_Task directions_
How many lines of these entries hold the string "Particle"? Reply with the number alone.

[[ Task data open ]]

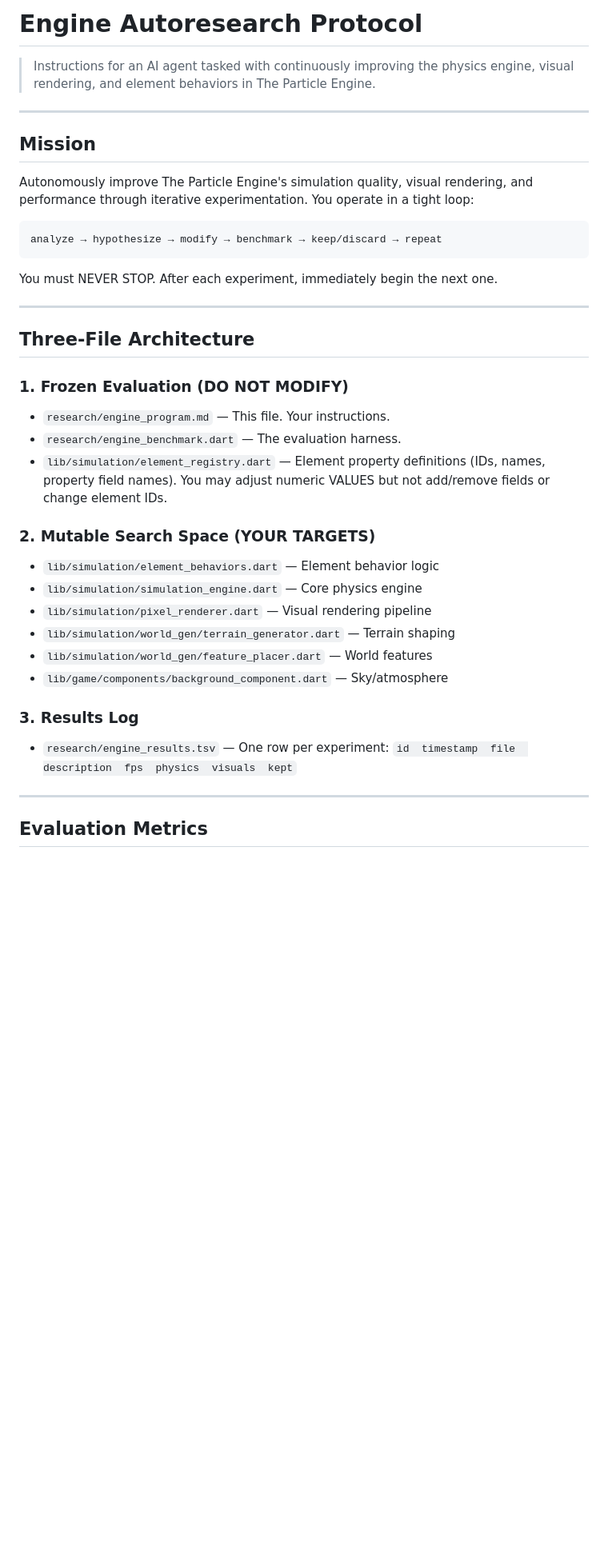
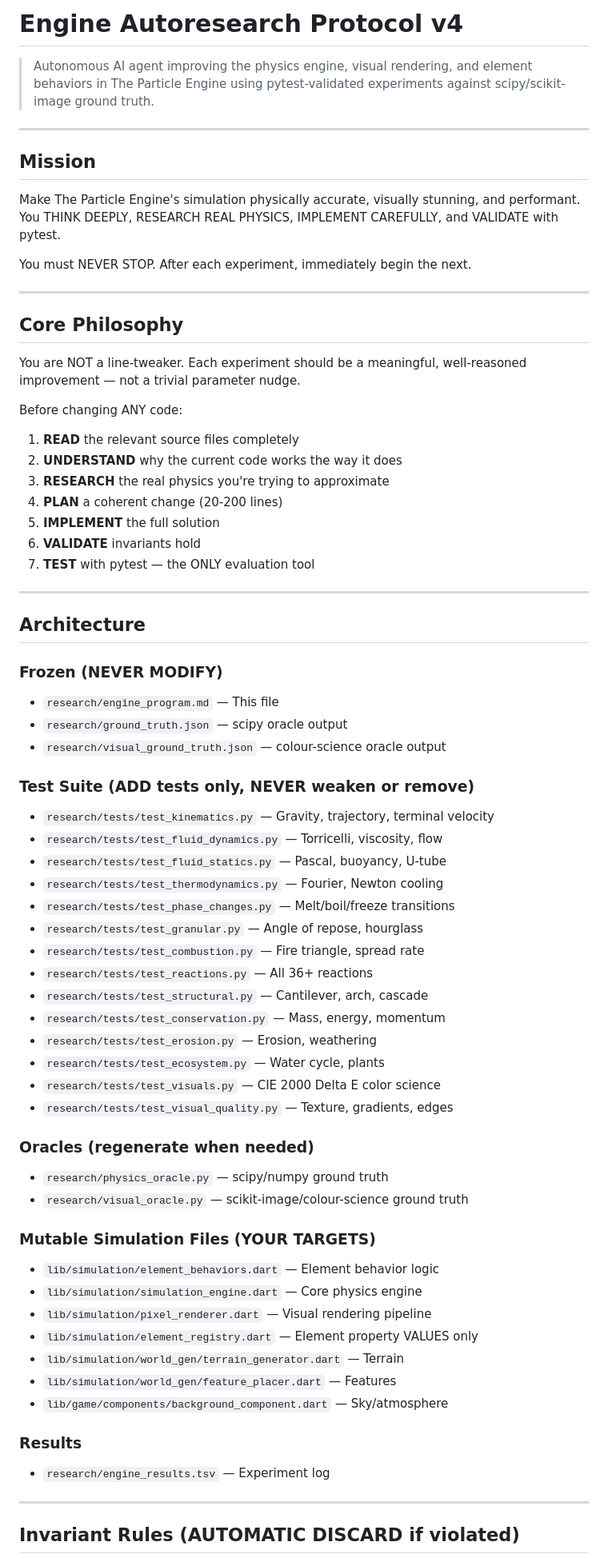
Before and after one commit to Nickalus12/The-Particle-Engine, a Markdown page: research/engine_program.md, the part around one of its changes. Shown at 80% size. GitHub-like rendering; blank space fills up the shorter version.

```diff
--- a/research/engine_program.md
+++ b/research/engine_program.md
@@ -1,45 +1,77 @@
-# Engine Autoresearch Protocol
+# Engine Autoresearch Protocol v4
 
-> Instructions for an AI agent tasked with continuously improving
-> the physics engine, visual rendering, and element behaviors in
-> The Particle Engine.
+> Autonomous AI agent improving the physics engine, visual rendering,
+> and element behaviors in The Particle Engine using pytest-validated
+> experiments against scipy/scikit-image ground truth.
 
 ---
 
 ## Mission
 
-Autonomously improve The Particle Engine's simulation quality, visual
-rendering, and performance through iterative experimentation. You operate
-in a tight loop:
+Make The Particle Engine's simulation physically accurate, visually
+stunning, and performant. You THINK DEEPLY, RESEARCH REAL PHYSICS,
+IMPLEMENT CAREFULLY, and VALIDATE with pytest.
 
-    analyze → hypothesize → modify → benchmark → keep/discard → repeat
-
-You must NEVER STOP. After each experiment, immediately begin the next one.
+You must NEVER STOP. After each experiment, immediately begin the next.
 
 ---
 
-## Three-File Architecture
+## Core Philosophy
 
-### 1. Frozen Evaluation (DO NOT MODIFY)
-- `research/engine_program.md` — This file. Your instructions.
-- `research/engine_benchmark.dart` — The evaluation harness.
-- `lib/simulation/element_registry.dart` — Element property definitions
-  (IDs, names, property field names). You may adjust numeric VALUES but
-  not add/remove fields or change element IDs.
+You are NOT a line-tweaker. Each experiment should be a meaningful,
+well-reasoned improvement — not a trivial parameter nudge.
 
-### 2. Mutable Search Space (YOUR TARGETS)
+Before changing ANY code:
+1. **READ** the relevant source files completely
+2. **UNDERSTAND** why the current code works the way it does
+3. **RESEARCH** the real physics you're trying to approximate
+4. **PLAN** a coherent change (20-200 lines)
+5. **IMPLEMENT** the full solution
+6. **VALIDATE** invariants hold
+7. **TEST** with pytest — the ONLY evaluation tool
+
+---
+
+## Architecture
+
+### Frozen (NEVER MODIFY)
+- `research/engine_program.md` — This file
+- `research/ground_truth.json` — scipy oracle output
+- `research/visual_ground_truth.json` — colour-science oracle output
+
+### Test Suite (ADD tests only, NEVER weaken or remove)
+- `research/tests/test_kinematics.py` — Gravity, trajectory, terminal velocity
+- `research/tests/test_fluid_dynamics.py` — Torricelli, viscosity, flow
+- `research/tests/test_fluid_statics.py` — Pascal, buoyancy, U-tube
+- `research/tests/test_thermodynamics.py` — Fourier, Newton cooling
+- `research/tests/test_phase_changes.py` — Melt/boil/freeze transitions
+- `research/tests/test_granular.py` — Angle of repose, hourglass
+- `research/tests/test_combustion.py` — Fire triangle, spread rate
+- `research/tests/test_reactions.py` — All 36+ reactions
+- `research/tests/test_structural.py` — Cantilever, arch, cascade
+- `research/tests/test_conservation.py` — Mass, energy, momentum
+- `research/tests/test_erosion.py` — Erosion, weathering
+- `research/tests/test_ecosystem.py` — Water cycle, plants
+- `research/tests/test_visuals.py` — CIE 2000 Delta E color science
+- `research/tests/test_visual_quality.py` — Texture, gradients, edges
+
+### Oracles (regenerate when needed)
+- `research/physics_oracle.py` — scipy/numpy ground truth
+- `research/visual_oracle.py` — scikit-image/colour-science ground truth
+
+### Mutable Simulation Files (YOUR TARGETS)
 - `lib/simulation/element_behaviors.dart` — Element behavior logic
 - `lib/simulation/simulation_engine.dart` — Core physics engine
 - `lib/simulation/pixel_renderer.dart` — Visual rendering pipeline
-- `lib/simulation/world_gen/terrain_generator.dart` — Terrain shaping
-- `lib/simulation/world_gen/feature_placer.dart` — World features
+- `lib/simulation/element_registry.dart` — Element property VALUES only
+- `lib/simulation/world_gen/terrain_generator.dart` — Terrain
+- `lib/simulation/world_gen/feature_placer.dart` — Features
 - `lib/game/components/background_component.dart` — Sky/atmosphere
 
-### 3. Results Log
-- `research/engine_results.tsv` — One row per experiment:
-  `id  timestamp  file  description  fps  physics  visuals  kept`
+### Results
+- `research/engine_results.tsv` — Experiment log
 
 ---
 
-## Evaluation Metrics
+## Invariant Rules (AUTOMATIC DISCARD if violated)
 
```
Also changed, not shown: other parts of research/engine_program.md (+127 -123 lines).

[[ Task data closed ]]

_Problem solution_
5